> _LISTED RECORDS_

☆ ☆ ☆ ☆ ☆

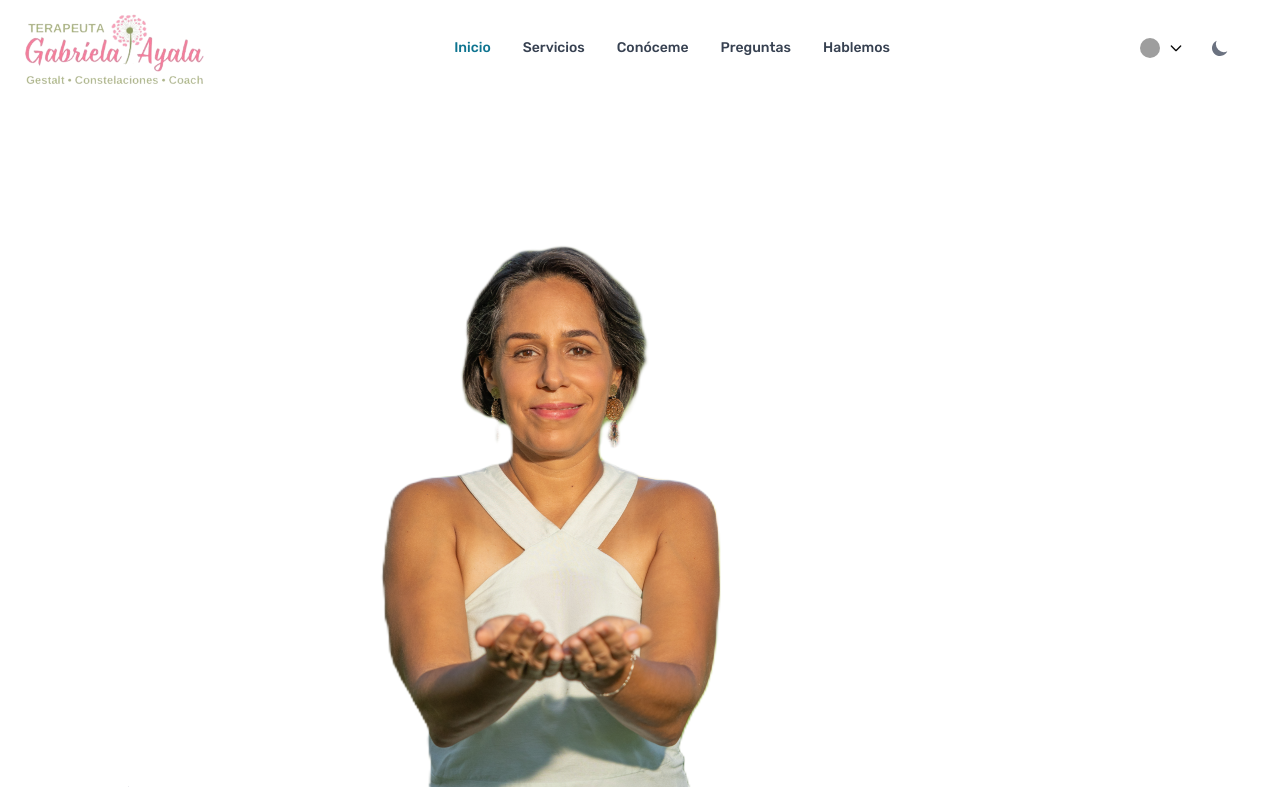
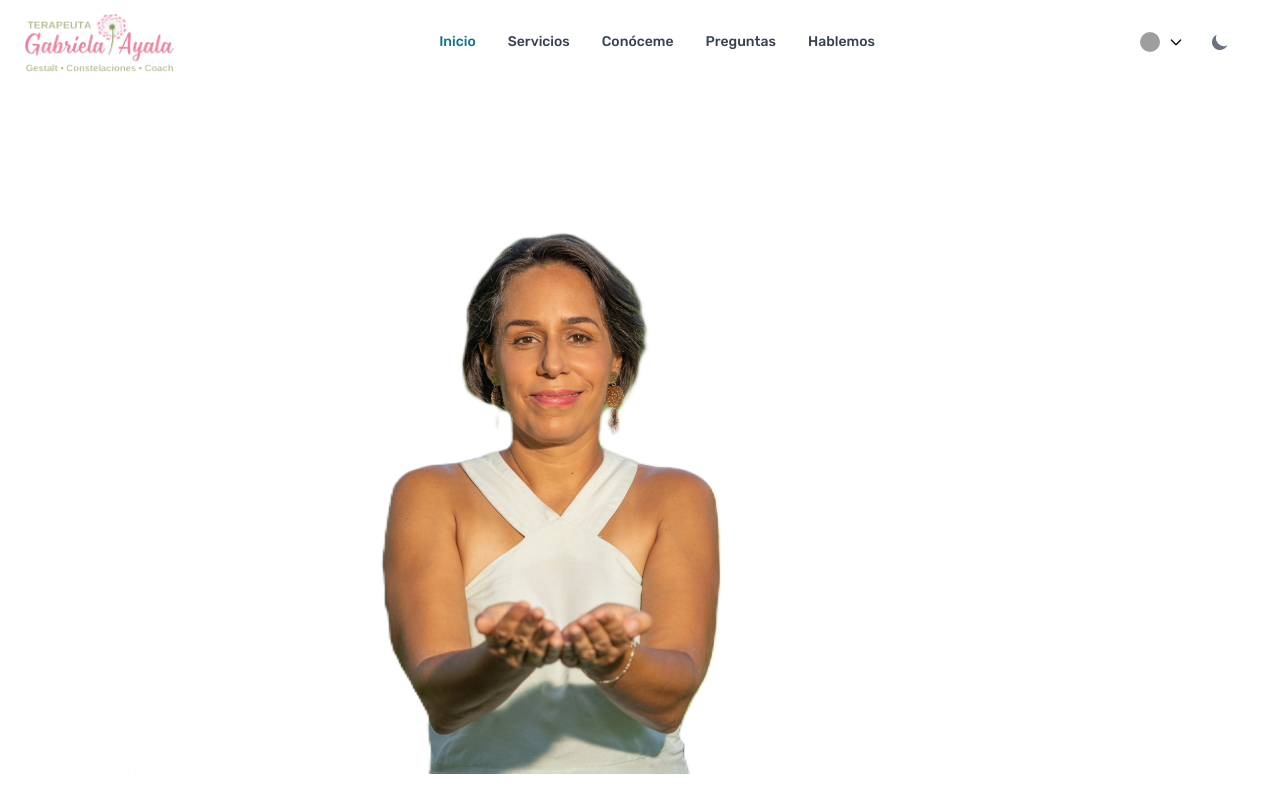
Before and after one commit to aayalas/gayatricoach.com, a Next.js app: page / in a window 1280 px wide. Shown: the top 800 px of the page. Built offline with nearby package versions, Linux system fonts and the light colour scheme; grey boxes are pictures that could not be loaded.

Commit message:
logo update 3

```diff
--- a/components/header.js
+++ b/components/header.js
@@ -25,7 +25,7 @@ export default function DefaultNavbar() {
           alt="Logo"
           className=""
           src="/logov2.svg"
-          width={180}
+          width={150}
           height={90}
         />
       </Navbar.Brand>
```
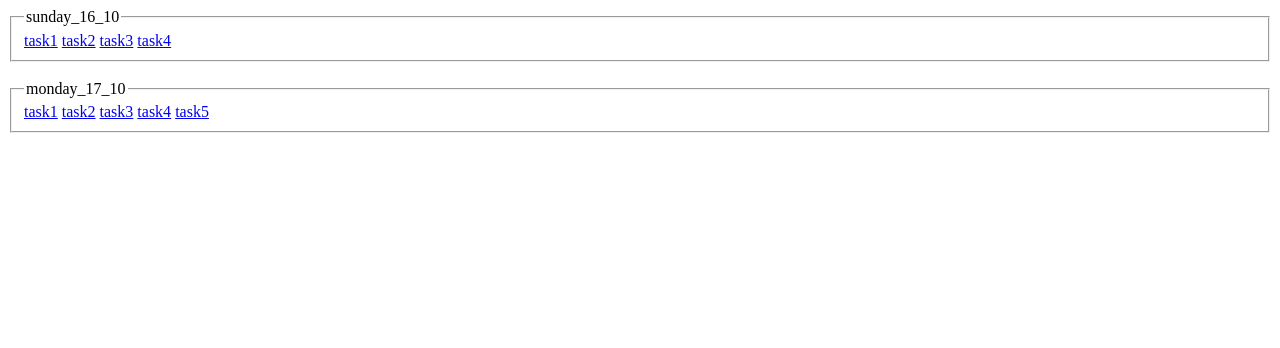
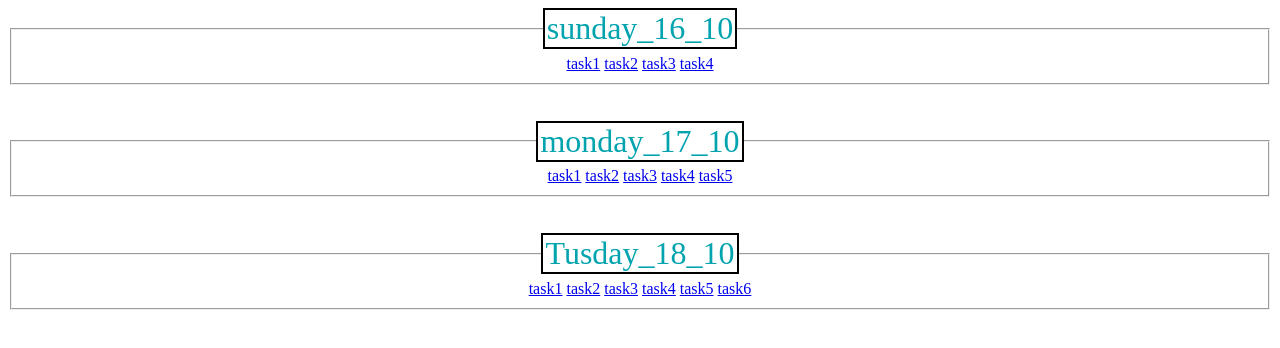
Before and after one commit to bra2aesam/cohort2_aqaba, a plain HTML site: page index.html in a window 1280 px wide. Drawn offline with Linux system fonts and the light colour scheme.

Commit message:
tusday_18_16

```diff
--- a/index.html
+++ b/index.html
@@ -4,8 +4,21 @@
     <meta charset="UTF-8">
     <meta http-equiv="X-UA-Compatible" content="IE=edge">
     <meta name="viewport" content="width=device-width, initial-scale=1.0">
-    <title>Document</title>
+    <title>Tasks</title>
+    <style>
+        legend{
+            font-size:xx-large;
+            color:rgb(0, 163, 174);
+            border: 2px solid black;
+        }
+        body{
+            text-align: center;
+        }
+
+
+    </style>
 </head>
+
 <body>
     <fieldset>
         <legend>sunday_16_10</legend>
@@ -13,7 +26,7 @@
         <a href="sunday_16_10/task2.html">task2</a>
         <a href="sunday_16_10/task3.html">task3</a>
         <a href="sunday_16_10/task4.html">task4</a><br>
-    </fieldset><br>
+    </fieldset><br><br>
 
 <!-- monday task -->
 <fieldset>
@@ -23,7 +36,19 @@
     <a href="monday_17_10/task3.html">task3</a>
     <a href="monday_17_10/task4.html">task4</a>
     <a href="monday_17_10/task5.html">task5</a>
+</fieldset><br><br>
+<!-- tusday task -->
+<fieldset>
+    <legend>Tusday_18_10</legend>
+    <a href="Tusday_18_10/task1.html">task1</a>
+    <a href="Tusday_18_10/task2.html">task2</a>
+    <a href="Tusday_18_10/task3.html">task3</a>
+    <a href="Tusday_18_10/task4.html">task4</a>
+    <a href="Tusday_18_10/task5.html">task5</a>
+    <a href="Tusday_18_10/task6.html">task6</a>
 </fieldset>
+
+
 
 </body>
 </html>
```
Also changed, not shown: Tusday_18_10/task6.html (renamed from Tusday_18_10/task06.html).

☆ ☆ ☆ ☆ ☆

> _WHAT IS BEING ASKED_
Please show, exactly as written, every line above that contains the word "fieldset".

> _ANSWER BOX_
     <fieldset>
-    </fieldset><br>
+    </fieldset><br><br>
 <fieldset>
+</fieldset><br><br>
+<fieldset>
 </fieldset>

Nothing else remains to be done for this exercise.